China’s general government debt increased to about 53.2 per cent of the country’s GDP by the end of 2015, versus 50.6 per cent a year earlier, according to Fitch Ratings’ latest estimates. Local government debt expanded even faster, up to 33 per cent of GDP at the end of 2015 from 21 per cent of GDP at end-2013.
“The degree of leverage in China’s economy has increased dramatically since 2008, even as the pace has slowed since 2013,” Fitch said.
The rating agency noted that China’s bank-dominated financial system faces mounting risks, as its standalone credit strength is weak for the sovereign rating level. As a result, the Chinese sovereign faces “a large and rising contingent liability”.
Besides, the recent depreciation of the Chinese yuan is taking a toll on local government offshore funding plans, Fitch said.
“If the Chinese currency keeps depreciating, LGFV (local government financing vehicles)’s offshore debt servicing costs will continue to rise as they pay more in local-currency terms,” Lin Pei and Terry Gao, analysts for Fitch, said in a recent report.
Fitch predicted China’s government debt level to increase to about 54 per cent of GDP in 2016. However, the ratio may start to come down afterwards, as the authorities move to address the local government debt problem, it said.
Moody’s Investor Service appears more pessimistic on the outlook of China’s government debt.
On Wednesday, Moody’s surprised markets by downgrading the outlook on China’s government bond rating to negative from stable, citing “rising government debts” and “large and rising contingent liabilities on the government balance sheet” as a key driver.
“The government’s balance sheet is exposed to contingent liabilities through regional and local governments, policy banks and state-owned enterprises (SOEs),” said Marie Diron and Anne Van Praagh, sovereign analysts at Moody’s. “The ongoing increase in leverage across the economy and financial system and the stress in the SOE sector imply a rising probability that some of the contingent liabilities will crystallise on the government’s balance sheet.”
Besides, as the Chinese government and the banking sector step up support to implement strategic national policy goals, and the government has made clear their objectives to introduce more market discipline, contingent liabilities could see continued growth, the rating agency added.
Looking ahead, the fiscal strength of the Chinese government could weaken further if the underlying growth remained weak, Moody’s warned, although it added this is not its “base case scenario”.
If that happened, the liabilities of China’s policy banks would likely see them increase their efforts to fund government-sponsored investment, and the leverage of SOEs, which is already under stress, would rise further, Moody’s noted.
In particular, rising SOE leverage would raise the risk of a sharp slowdown in economic growth, as paying debt will constrain the government’s other spending.
In addition, it may also cause a “marked deterioration” of bank asset quality.
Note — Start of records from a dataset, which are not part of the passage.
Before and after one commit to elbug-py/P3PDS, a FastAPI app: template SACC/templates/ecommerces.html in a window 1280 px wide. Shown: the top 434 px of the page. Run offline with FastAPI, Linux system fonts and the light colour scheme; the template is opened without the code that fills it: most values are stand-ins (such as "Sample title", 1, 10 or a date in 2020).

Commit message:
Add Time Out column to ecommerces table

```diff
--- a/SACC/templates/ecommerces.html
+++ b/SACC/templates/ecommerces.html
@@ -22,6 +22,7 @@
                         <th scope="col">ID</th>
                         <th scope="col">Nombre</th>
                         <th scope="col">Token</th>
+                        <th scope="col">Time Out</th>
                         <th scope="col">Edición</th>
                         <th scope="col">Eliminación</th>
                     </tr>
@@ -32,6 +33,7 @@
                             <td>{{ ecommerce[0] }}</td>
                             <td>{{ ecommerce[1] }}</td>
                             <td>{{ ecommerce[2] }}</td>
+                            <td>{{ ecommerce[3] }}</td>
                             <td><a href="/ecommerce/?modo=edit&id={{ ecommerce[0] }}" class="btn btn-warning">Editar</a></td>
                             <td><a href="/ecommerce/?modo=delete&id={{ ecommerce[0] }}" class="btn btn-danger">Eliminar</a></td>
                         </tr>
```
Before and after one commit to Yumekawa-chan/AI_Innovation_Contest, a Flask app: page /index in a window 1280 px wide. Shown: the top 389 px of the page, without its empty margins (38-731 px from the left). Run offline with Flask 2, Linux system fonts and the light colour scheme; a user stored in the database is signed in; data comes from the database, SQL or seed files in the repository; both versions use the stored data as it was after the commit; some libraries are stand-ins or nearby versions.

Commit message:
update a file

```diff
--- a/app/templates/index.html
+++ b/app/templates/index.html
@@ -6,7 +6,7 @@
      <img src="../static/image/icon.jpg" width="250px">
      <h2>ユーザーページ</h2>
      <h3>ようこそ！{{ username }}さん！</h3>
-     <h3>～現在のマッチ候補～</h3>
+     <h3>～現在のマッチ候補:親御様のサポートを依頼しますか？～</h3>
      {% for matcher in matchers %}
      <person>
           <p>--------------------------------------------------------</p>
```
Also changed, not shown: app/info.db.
“Either of these developments could ultimately result in higher government debt and additional downward pressure on the government’s credit profile,” said Moody’s.
Moody’s estimated China’s government debt at 40.6 per cent of GDP at the end of 2015, up from 32.5 per cent in 2012. It predicted China’s government debt to further increase to 43 per cent by 2017, as the policymakers are expected launch accommodative fiscal policies, with higher government spending and possible reductions in the overall tax burden.
Nevertheless, Moody’s expects China’s debt affordability to remain high, as the country’s large domestic savings may continue to fund government debt.
The Chinese central government has already accelerated efforts to curb the borrowing by local governments and rein in risks related to their rising debt level.
Last week, several state agencies, including the central bank and the finance ministry, jointly issued a new rule to ban local governments from borrowing from banks to purchase land and conduct other property projects, in an effort seen to reduce risks in the banking system, as local government borrowing accounts for a large part of banks’ non-performing loans.
However, Standard & Poor’s said in a recent report that the new rule may not be “a quick fix” for the local government debt problem as it has limited impact on the entities’ creditworthiness.
“The creditworthiness of LGFVs ultimately remains underpinned by their strong ties and importance to their local governments, and the credit strength of those governments,” said Standard & Poor’s credit analyst Gloria Lu.